Piazza describes itself as “a place where students can come together to ask, answer, and explore under the guidance of their instructor.” In practice, it’s rather like a fancied-up discussion board. Students can post questions for other students to answer, or post private question for the instructor’s eyes only. In addition, the instructor can post notes (for announcements, or such like) for all students to read. There are a few bells and whistles (for example, the instructor can “validate” a correct response to a student), but largely the purpose seems to be to encourage student interaction for purposes of mutual aid in studying and learning.
Pros: Easy to use interface. It’s good to have a forum in which students can learn/be encouraged to ask their own questions.

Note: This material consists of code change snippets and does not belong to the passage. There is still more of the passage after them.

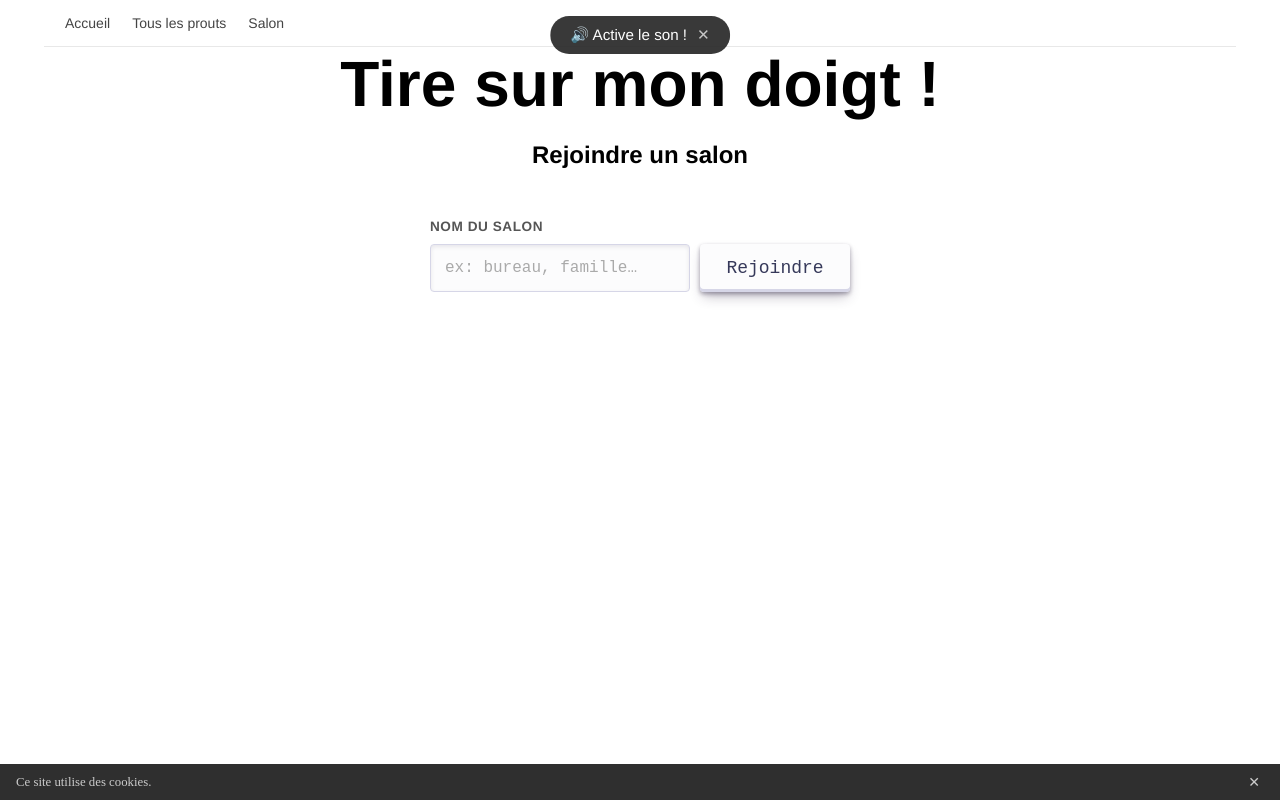
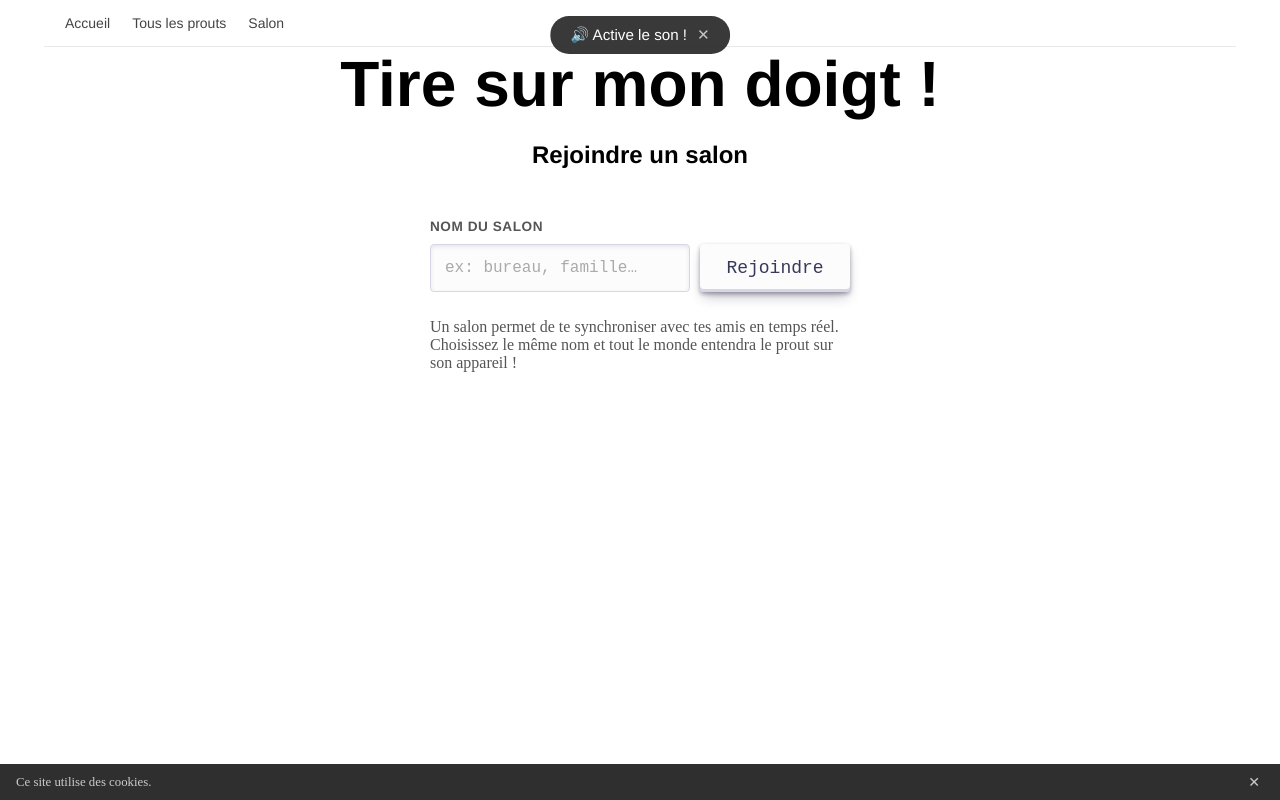
Before and after one commit to kevin-verschaeve/tire-sur-mon-doigt, a SvelteKit app: page /join in a window 1280 px wide. Built offline with nearby package versions, Linux system fonts and the light colour scheme.

Commit message:
Room help description

```diff
--- a/src/routes/[[lang]]/join/+page.svelte
+++ b/src/routes/[[lang]]/join/+page.svelte
@@ -4,12 +4,14 @@
     const t = {
         fr: {
             title: 'Rejoindre un salon',
+            description: 'Un salon permet de te synchroniser avec tes amis en temps réel. <br> Choisissez le même nom et tout le monde entendra le prout sur son appareil !',
             label: 'Nom du salon',
             placeholder: 'ex: bureau, famille…',
             submit: 'Rejoindre',
         },
         en: {
             title: 'Join a room',
+            description: 'A room lets you sync with your friends in real time. <br> Pick the same name and everyone will hear the toots on their own device!',
             label: 'Room name',
             placeholder: 'e.g. office, family…',
             submit: 'Join',
@@ -31,8 +33,10 @@
                 spellcheck="false"
                 required
             />
+
             <button type="submit" class="button-fart">{t.submit}</button>
         </div>
+        <p class="description">{@html t.description}</p>
     </form>
 </div>
 
@@ -43,6 +47,11 @@
     .content {
         padding: 0 20px;
     }
+
+    .description {
+        color: #555;
+    }
+
     .join-form {
         display: flex;
         flex-direction: column;
```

Anything that gets students to take the lead in learning, rather than just relying on the teacher, is welcome to me.
Cons: If it’s really a big discussion board, why not use an existing service, such as Moodle (at my school), Edmodo, Schoology, even a Facebook group? Does Piazza’s extra functionality really make it worthwhile to add one more site to the students’ on-line agenda?
UPDATE: The good folks at Piazza have contacted me to tell me that Piazza has integration with both Moodle and Facebook connect. I haven’t looked into the details yet, but if so, that would at least address the concern about “one more account to remember.” There is still the question of whether it’s worth using Piazza rather than an alternative service. But given student dislike of Moodle, I imagine they’d prefer Piazza to Moodle, at least.
Schoology, referred to above, is a free LMS (course management system). As an alternative to the better known Moodle, it has the advantage that can be used by just one teacher (doesn’t have to be installed/purchased by a school system) and is available entirely online.
Cross posted in my ProfPat blog.